-- STUDY MATERIAL --
───
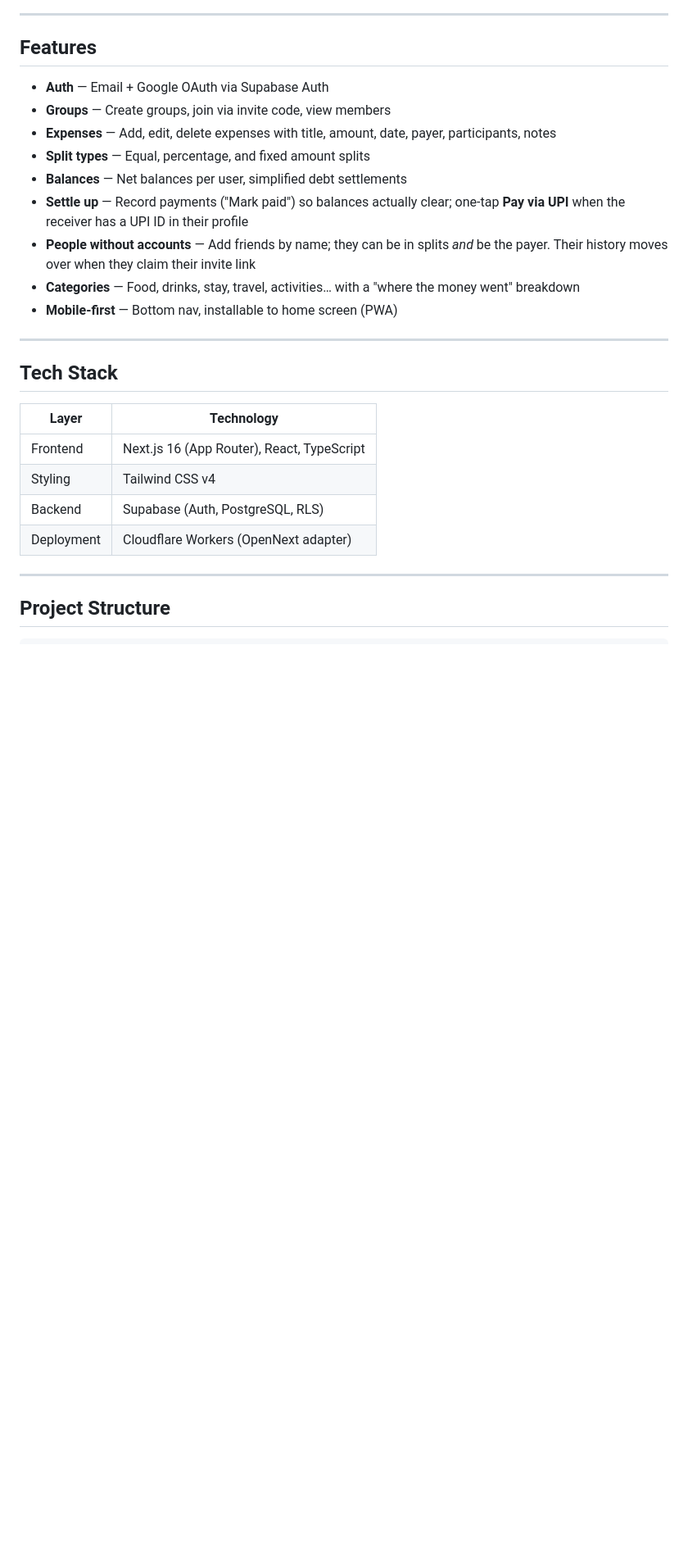
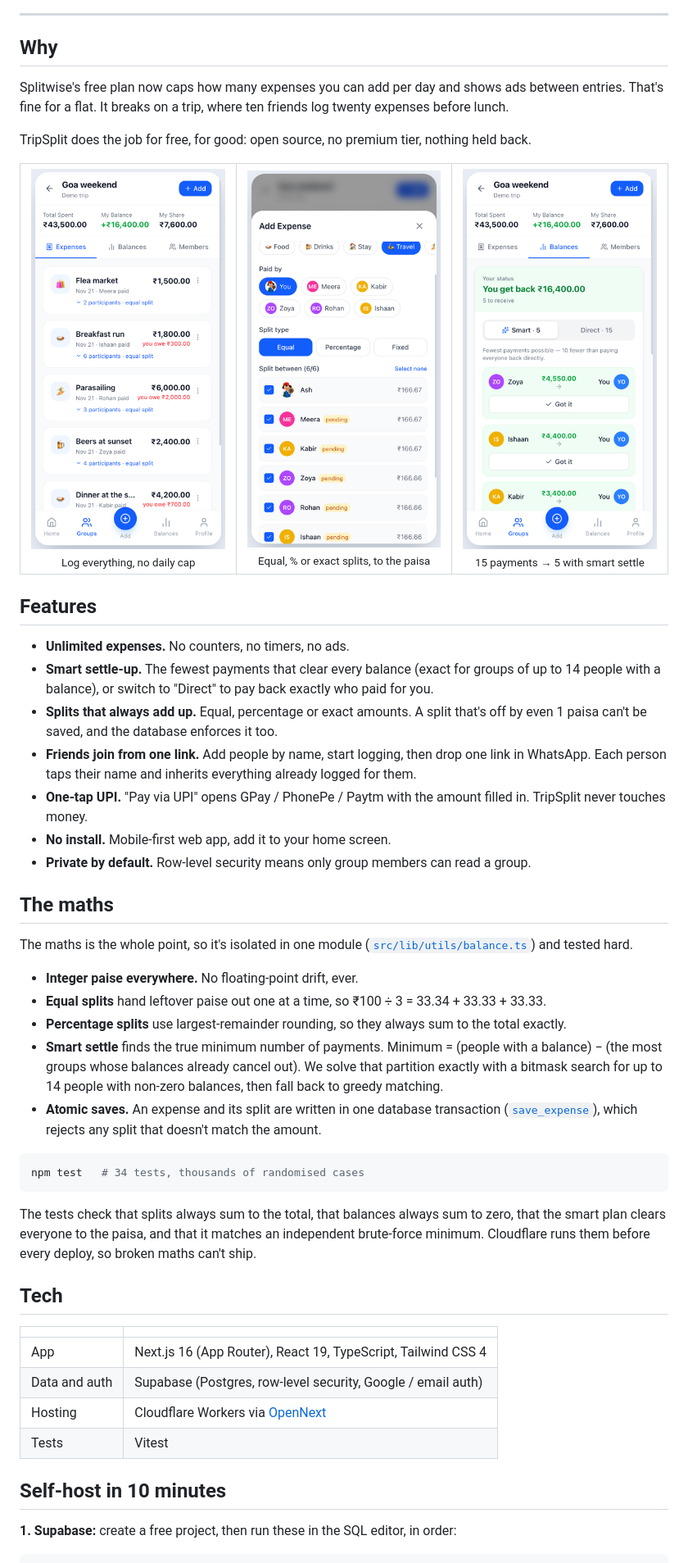
Before and after one commit to ashvinpanicker/trip-split, a Markdown page: README.md, the part around one of its changes. Shown at 82% size. Drawn GitHub-style; pictures changed too: docs/screenshots/add-expense.png (added), docs/screenshots/expenses.png (added), docs/screenshots/settle-up.png (added); blank space fills up the shorter version.

````diff
--- a/README.md
+++ b/README.md
@@ -4,29 +18,56 @@ A mobile-first expense sharing app built with Next.js 16, Supabase, and Tailwind
 
 ---
 
+## Why
+
+Splitwise's free plan now caps how many expenses you can add per day and shows ads between entries. That's fine for a flat. It breaks on a trip, where ten friends log twenty expenses before lunch.
+
+TripSplit does the job for free, for good: open source, no premium tier, nothing held back.
+
+<table>
+<tr>
+<td align="center"><img src="docs/screenshots/expenses.png" width="250" alt="Group expenses"><br><sub>Log everything, no daily cap</sub></td>
+<td align="center"><img src="docs/screenshots/add-expense.png" width="250" alt="Add expense form"><br><sub>Equal, % or exact splits, to the paisa</sub></td>
+<td align="center"><img src="docs/screenshots/settle-up.png" width="250" alt="Smart settle-up"><br><sub>15 payments → 5 with smart settle</sub></td>
+</tr>
+</table>
+
 ## Features
 
-- **Auth** — Email + Google OAuth via Supabase Auth
-- **Groups** — Create groups, join via invite code, view members
-- **Expenses** — Add, edit, delete expenses with title, amount, date, payer, participants, notes
-- **Split types** — Equal, percentage, and fixed amount splits
-- **Balances** — Net balances per user, simplified debt settlements
-- **Settle up** — Record payments ("Mark paid") so balances actually clear; one-tap **Pay via UPI** when the receiver has a UPI ID in their profile
-- **People without accounts** — Add friends by name; they can be in splits *and* be the payer. Their history moves over when they claim their invite link
-- **Categories** — Food, drinks, stay, travel, activities… with a "where the money went" breakdown
-- **Mobile-first** — Bottom nav, installable to home screen (PWA)
+- **Unlimited expenses.** No counters, no timers, no ads.
+- **Smart settle-up.** The fewest payments that clear every balance (exact for groups of up to 14 people with a balance), or switch to "Direct" to pay back exactly who paid for you.
+- **Splits that always add up.** Equal, percentage or exact amounts. A split that's off by even 1 paisa can't be saved, and the database enforces it too.
+- **Friends join from one link.** Add people by name, start logging, then drop one link in WhatsApp. Each person taps their name and inherits everything already logged for them.
+- **One-tap UPI.** "Pay via UPI" opens GPay / PhonePe / Paytm with the amount filled in. TripSplit never touches money.
+- **No install.** Mobile-first web app, add it to your home screen.
+- **Private by default.** Row-level security means only group members can read a group.
 
----
+## The maths
 
-## Tech Stack
+The maths is the whole point, so it's isolated in one module ([`src/lib/utils/balance.ts`](src/lib/utils/balance.ts)) and tested hard.
 
-| Layer | Technology |
-|-------|-----------|
-| Frontend | Next.js 16 (App Router), React, TypeScript |
-| Styling | Tailwind CSS v4 |
-| Backend | Supabase (Auth, PostgreSQL, RLS) |
-| Deployment | Cloudflare Workers (OpenNext adapter) |
+- **Integer paise everywhere.** No floating-point drift, ever.
+- **Equal splits** hand leftover paise out one at a time, so ₹100 ÷ 3 = 33.34 + 33.33 + 33.33.
+- **Percentage splits** use largest-remainder rounding, so they always sum to the total exactly.
+- **Smart settle** finds the true minimum number of payments. Minimum = (people with a balance) − (the most groups whose balances already cancel out). We solve that partition exactly with a bitmask search for up to 14 people with non-zero balances, then fall back to greedy matching.
+- **Atomic saves.** An expense and its split are written in one database transaction ([`save_expense`](supabase/atomic_expenses.sql)), which rejects any split that doesn't match the amount.
 
----
+```bash
+npm test   # 34 tests, thousands of randomised cases
+```
 
-## Project Structure
+The tests check that splits always sum to the total, that balances always sum to zero, that the smart plan clears everyone to the paisa, and that it matches an independent brute-force minimum. Cloudflare runs them before every deploy, so broken maths can't ship.
+
+## Tech
+
+| | |
+|---|---|
+| App | Next.js 16 (App Router), React 19, TypeScript, Tailwind CSS 4 |
+| Data and auth | Supabase (Postgres, row-level security, Google / email auth) |
+| Hosting | Cloudflare Workers via [OpenNext](https://opennext.js.org/cloudflare) |
+| Tests | Vitest |
+
+## Self-host in 10 minutes
+
+**1. Supabase:** create a free project, then run these in the SQL editor, in order:
+
````
Also changed, not shown: other parts of README.md (+66 -109 lines), 5 other files.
───
-- BRIEF --
Tally the lines in these entries that have the string "money" in them, then answer with the count and nothing else.

-- SOLVED EXERCISE --
2